Night shots (Long Exposures)
The 880 allows for timed exposures as slow as 8 seconds and a BULB mode (you'll need a 3rd party cable release / Nikon MC-EU1 remote control to use BULB mode properly). Performance was equal to the 990, noise levels identical. You have two options for long exposures on the 880, you can use the built in Night Landscape SCENE mode (which uses Auto ISO and a locked white balance) or switch to Manual mode and experiment a little.
In the samples below the top shot came out about the best, using an Incandescent white balance in Manual mode to compensate for yellow street lights.
|M mode, ISO 100, 8 seconds, F3.6, White balance: Incandescent|
|M mode, ISO 100, 8 seconds, F3.6, White balance: Auto|
|SCENE mode: Night Landscape, ISO 400, 2 seconds, F3.6|
As we noted in a previous article, CCD noise is related to the temperature of the camera, if you allow the camera to cool (very slowly) you can decrease the amount of visible noise in long night exposures. Check our results here. The two shots below were taken at different times, the first as soon as the camera was taken outside, the second 20 minutes later after the camera had cooled to the outside temperature (about 17 degrees C).
|M mode, ISO 100, 8 seconds, F2.9, White balance: Incandescent|
|M mode, ISO 100, 8 seconds, F2.8, White
- taken 20 minutes later (thus camera considerably cooler)
Sorry about the change of zoom, the 880's zoom defaults back to Wide, not the last zoom used (thus the second shot is slightly wider than the first..).
Best Shot Selection (BSS)
Best-Shot Selection was a feature first introduced on the 950, put simply the camera shoots continuously as long as the shutter release button is held down (for a maximum of 10 images - internal buffer allowing), once you release the shutter the camera then selects the sharpest image and saves this to the CF card.

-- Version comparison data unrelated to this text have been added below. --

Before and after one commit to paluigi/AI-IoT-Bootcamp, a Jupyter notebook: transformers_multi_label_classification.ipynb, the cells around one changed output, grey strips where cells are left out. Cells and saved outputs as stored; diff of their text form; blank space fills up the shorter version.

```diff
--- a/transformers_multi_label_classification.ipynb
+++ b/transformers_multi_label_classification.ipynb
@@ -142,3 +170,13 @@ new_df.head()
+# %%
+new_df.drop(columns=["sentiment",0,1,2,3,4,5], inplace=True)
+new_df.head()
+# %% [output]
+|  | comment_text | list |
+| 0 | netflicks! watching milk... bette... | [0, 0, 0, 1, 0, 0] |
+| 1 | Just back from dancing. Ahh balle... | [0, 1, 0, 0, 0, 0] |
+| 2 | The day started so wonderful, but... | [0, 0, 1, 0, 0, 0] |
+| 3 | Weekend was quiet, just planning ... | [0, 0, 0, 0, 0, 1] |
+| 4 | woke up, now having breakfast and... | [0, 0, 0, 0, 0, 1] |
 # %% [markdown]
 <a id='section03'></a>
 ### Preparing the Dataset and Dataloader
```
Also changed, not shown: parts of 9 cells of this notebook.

It can be useful for shooting in low light circumstances where you are hand-holding the camera.
Sample below shows the difference between trying to hand hold a slow shutter shot and the same shot with BSS on taking a sequence of 10 frames and allowing the camera to select the best. Yes folks, it really does work!
|1/9s, F3.5, XGA||1/8s, F3.5, BSS ON, XGA|
The internal flash in the 880 is rated as:
- Wide: 0.4 - 3.7 m (1ft 4" - 12ft 2")
- Tele: 0.4 - 2.5 m (1ft 4" - 8ft 2")
- Macro: 0.2 - 2.5 m (8" - 8ft 2")
The default shutter speed (sync speed) @ ISO 100 using the internal flash seems to be 1/60s (compared to 1/120s for the 990) which is probably testament to the lower output power of the 880's flash.
|Skin tone test, very good performance, natural skin tone and accurate wall colour (slightly cream).||Wall shot, 3 m distance, fairly good coverage|
|Skin tone test #1, Normal Flash Output|
Impressive. When switching to Macro mode the 880 automatically locks minimum zoom to about half way through the total zoom range. Which is good, because it ensures that you're not wasting the macro ability, you're in the optimum macro zoom range and you won't get any barrel distortion. Better still (unlike the 990) you can use full zoom at the closest macro distance, no more juggling zoom and subject distances, if it focuses at the minimum macro zoom it'll focus at the maximum. And frame coverage is very good, not quite the 990's 0.75" across the frame but at about 1" across the frame it puts the 880 up there as one of the best performing macro shooters.
Movie mode on the 880 is identical to that found on the 990, accessed through the continuous sub menu, movie allows you to record short (40 second) video clips (no audio) at 320 x 240 in QuickTime format. If you're interested in seeing a sample of this video output you'll find one in the 990 review.
Nikon Coolpix 8800 8MP Digital Camera
with 10x Vibration Reduction Optical Zoom Lens
Nikon CoolPix E880 Camera
Nikon Coolpix 775 2MP Digital Camera
with 3x Optical Zoom